And that's not even getting into how ugly and banal the CRC design is from an aesthetic point of view.
Honestly, I believe it's likely too late to stop the Columbia River Crossing. Although the Oregon legislature has not yet voted on the project, the 14-2 recommendation by the joint panel indicates that Democrats and Republicans alike are guzzling the Kool-Aid. But theoretically there is still a chance to affect the legislature vote. It would require all of us to contact our state representatives and plea for them to come to their senses. If you're reading this, will you make the call or send the email? Right now we are our only hope.
In my 13 years writing about design and construction in Portland, I've long since gotten used to this city patting itself on the back for being different from other American cities: willing to eschew the domination of automobile-oriented planning, committing to promoting pedestrians and mass transit, choosing density over sprawl, and favoring common-sense transit projects over the tangled concrete spaghetti of Robert Moses-style freeways. (In all honesty, I do a lot of the civic back-patting.) But if we build the Columbia River Crossing, Portland should no longer be able to make such claims. The Columbia River Crossing puts us in the realm of Houston, Phoenix and Las Vegas, letting our metro area be driven by special interests hoping to pave our one-time paradise even when all the statistics and all the common sense shows a better alternative.
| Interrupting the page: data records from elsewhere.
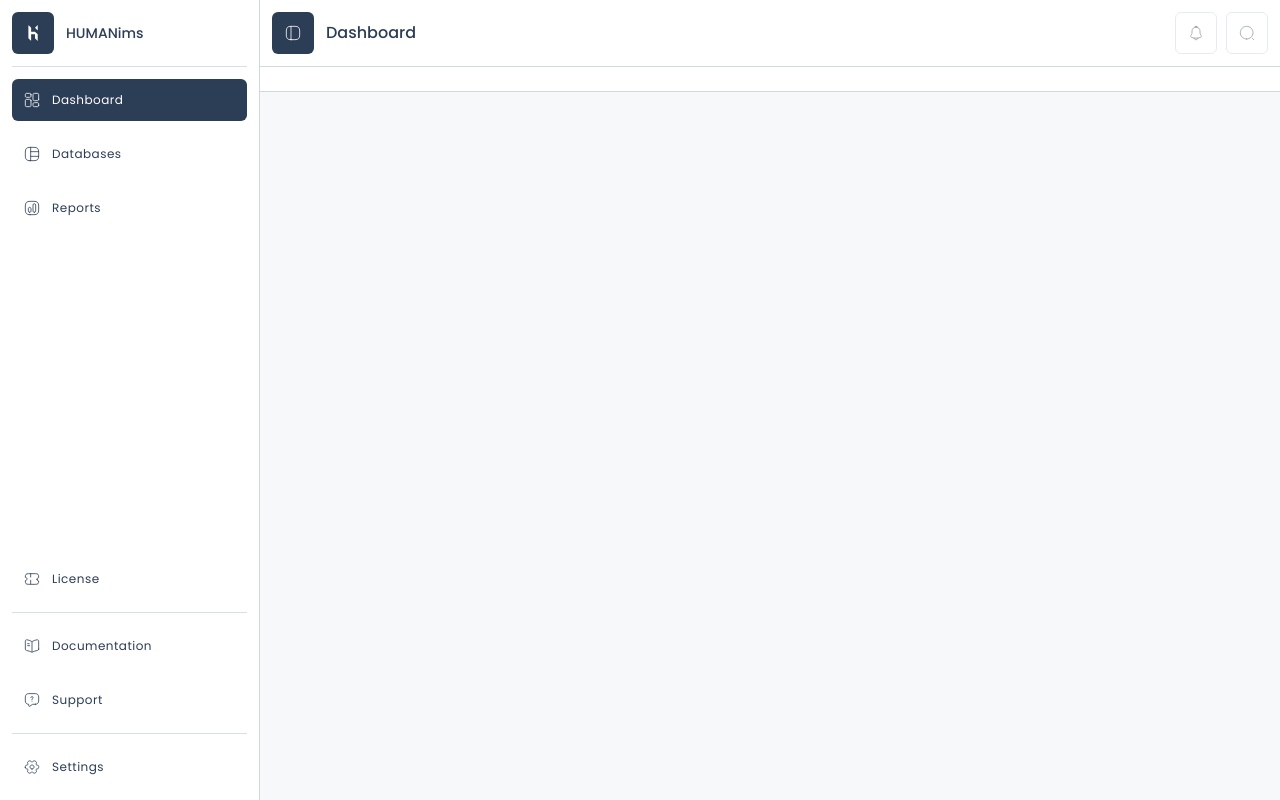
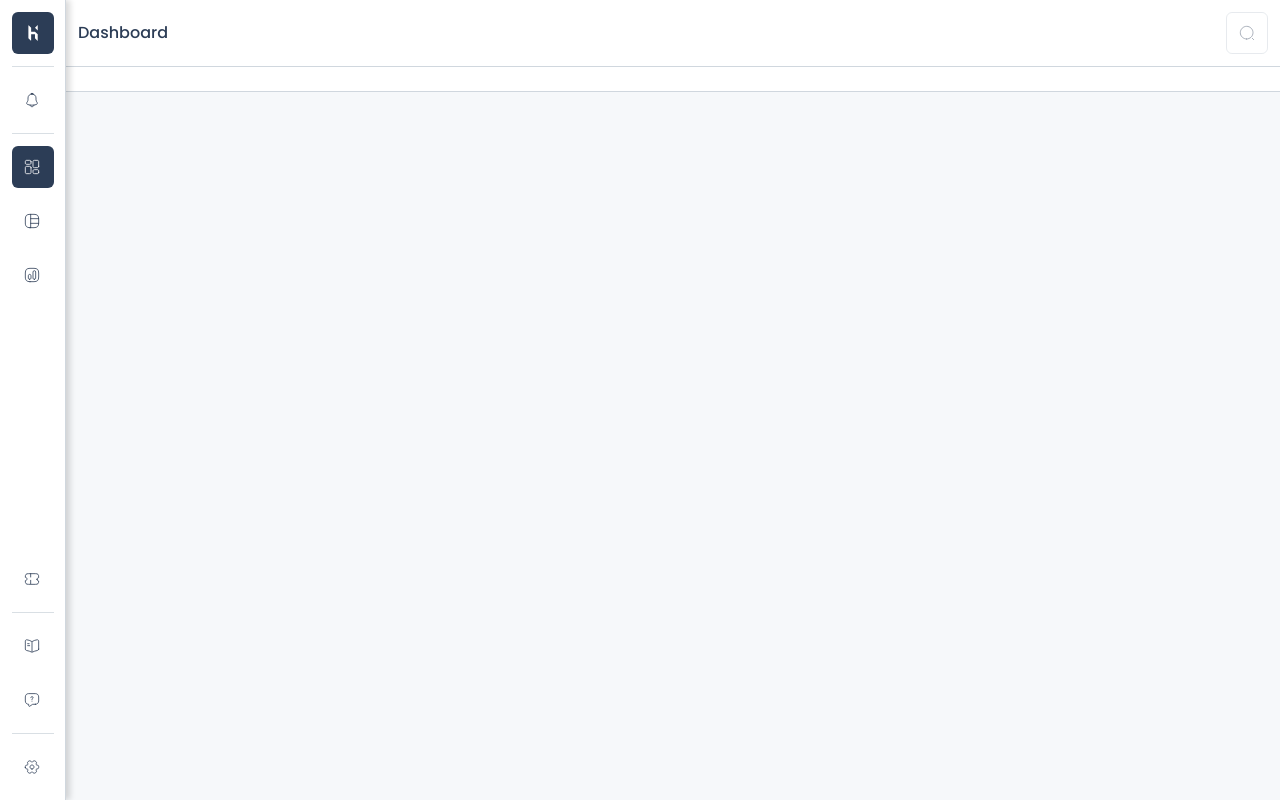
Before and after one commit to komiakov/HUMAINims_Vue, a Nuxt app: page / in a window 1280 px wide. Built offline with nearby package versions, Linux system fonts and the light colour scheme.

Commit message:
update sidebar system

```diff
--- a/app/components/hmnHeader.vue
+++ b/app/components/hmnHeader.vue
@@ -1,19 +1,30 @@
 <script setup lang="ts">
 const { sidebarIsMinimal } = useSidebar()
+
+const icons = useIcons()
+
+const userData = ref({
+    last_name: "KOMIAKOV",
+    first_name: "Andrii",
+    email: "andrii.komiakov@icloud.com",
+})
+
+function firstLettersOfName() {
+    return userData.value.first_name[0]! + userData.value.last_name[0]
+}
 
 </script>
 
 <template>
     <header class="container-flex">
         <section>
-            <HmnButton icon-left="sidebar" @click="sidebarIsMinimal = !sidebarIsMinimal" type="accent" />
+            <HmnButton id="toggle-sidebar" icon-left="sidebar" @click="sidebarIsMinimal = !sidebarIsMinimal" type="accent" />
             <slot name="header-left-btns"></slot>
             <span id="header__page-name">
                 <slot name="header-page-name"></slot>
             </span>
         </section>
         <section>
-            <HmnButton icon-left="notification" class="notification-desktop" :disabled="true" />
             <HmnButton icon-left="search" :disabled="true" />
         </section>
     </header>
@@ -36,6 +47,7 @@ header {
     section:nth-child(1) {
         gap: 12px;
         flex: 1;
+
         #header__page-name {
             font-size: 16px;
             font-weight: 500;
@@ -44,15 +56,16 @@ header {
         }
     }
 }
+
 #functional-panel {
     background: var(--bg-secondary);
     padding: 12px;
     border-bottom: 1px solid var(--brdr-color);
 }
 
-@media (max-width: 719px) {
-    .notification-desktop {
-        display: none;
+@media (min-width: 960px) {
+    #toggle-sidebar {
+        display: none !important;
     }
 }
 </style>
--- a/app/components/hmnSidebar.vue
+++ b/app/components/hmnSidebar.vue
@@ -26,8 +26,8 @@ const isActive = (path: string) => {
                     <HmnButton icon-left="close" @click="sidebarIsMinimal = !sidebarIsMinimal" />
                 </section>
             </div>
-            <hr class="notification--mobile">
-            <NuxtLink to="" class="navigation-link notification--mobile" >
+            <hr>
+            <NuxtLink to="" class="navigation-link">
                 <span class="icon" v-html="icons['notification']"></span>
                 <span class="navigation-link__label">Notifications</span>
             </NuxtLink>
@@ -84,11 +84,18 @@ const isActive = (path: string) => {
 }
 
 .navigation {
+    position: absolute;
+    z-index: 99999;
+    top: 0;
+    left: 0;
     height: 100vh;
-    width: 260px;
+    padding: 12px;
     background: var(--bg-secondary);
-    padding: 12px;
-    transition: .3s all;
+    border-right: 1px solid var(--brdr-color);
+
+    box-shadow: 4px 0px 6px 0px rgba(0,0,0,0.15);
+    -webkit-box-shadow: 4px 0px 6px 0px rgba(0,0,0,0.15);
+    -moz-box-shadow: 4px 0px 6px 0px rgba(0,0,0,0.15);
 
     &,
     .navigation-top,
@@ -108,7 +115,8 @@ const isActive = (path: string) => {
             height: 42px;
             background-color: var(--accent);
             border-radius: 6px;
-            svg{
+
+            svg {
                 path {
                     fill: var(--white);
                 }
@@ -171,44 +179,39 @@ const isActive = (path: string) => {
 }
 
 @media (min-width: 720px) {
+    .notification--mobile {
+        display: none !important;
+    }
+}
+
+@media (min-width: 960px) {
     .navigation {
-        width: 260px;
-        border-right: 1px solid var(--brdr-color);
+        width: 66px;
 
-        #navigation-header {
-            section:nth-child(2) {
-                display: none;
-            }
-        }
-
-        .notification--mobile {
+        #navigation-header section:nth-child(2),
+        #logo #logo__label,
+        .navigation-link .navigation-link__label {
             display: none;
         }
 
-        &.minimal {
-            width: 66px;
+        @include hover() {
+            width: 260px;
 
-            #logo #logo__label {
-                display: none;
-            }
-
+            #logo #logo__label,
             .navigation-link .navigation-link__label {
-                display: none;
+                display: flex;
             }
         }
     }
 }
 
-@media (max-width: 719px) {
+@media (max-width: 959px) {
     .navigation {
-        position: absolute;
-        z-index: 99999;
-        top: 0;
-        left: -101vw;
-        width: 100vw;
+        width: 260px;
+        transition: width .1s;
 
         &.minimal {
-            left: 0;
+            left: -101vw;
         }
     }
 }
--- a/app/layouts/default.vue
+++ b/app/layouts/default.vue
@@ -17,9 +17,10 @@
     padding-bottom: env(safe-area-inset-bottom);
 }
 
-@media (min-width: 720px) {
+@media (min-width: 960px) {
     #ims-page {
         display: flex;
+        padding-left: 66px;
 
         #ims-content {
             flex: 1;
```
In a time of bitter partisanship, the Portland metro area has found a way for Democrats and Republicans to come together, but only in the shame of misleading and misspending on the biggest boondoggle of our time.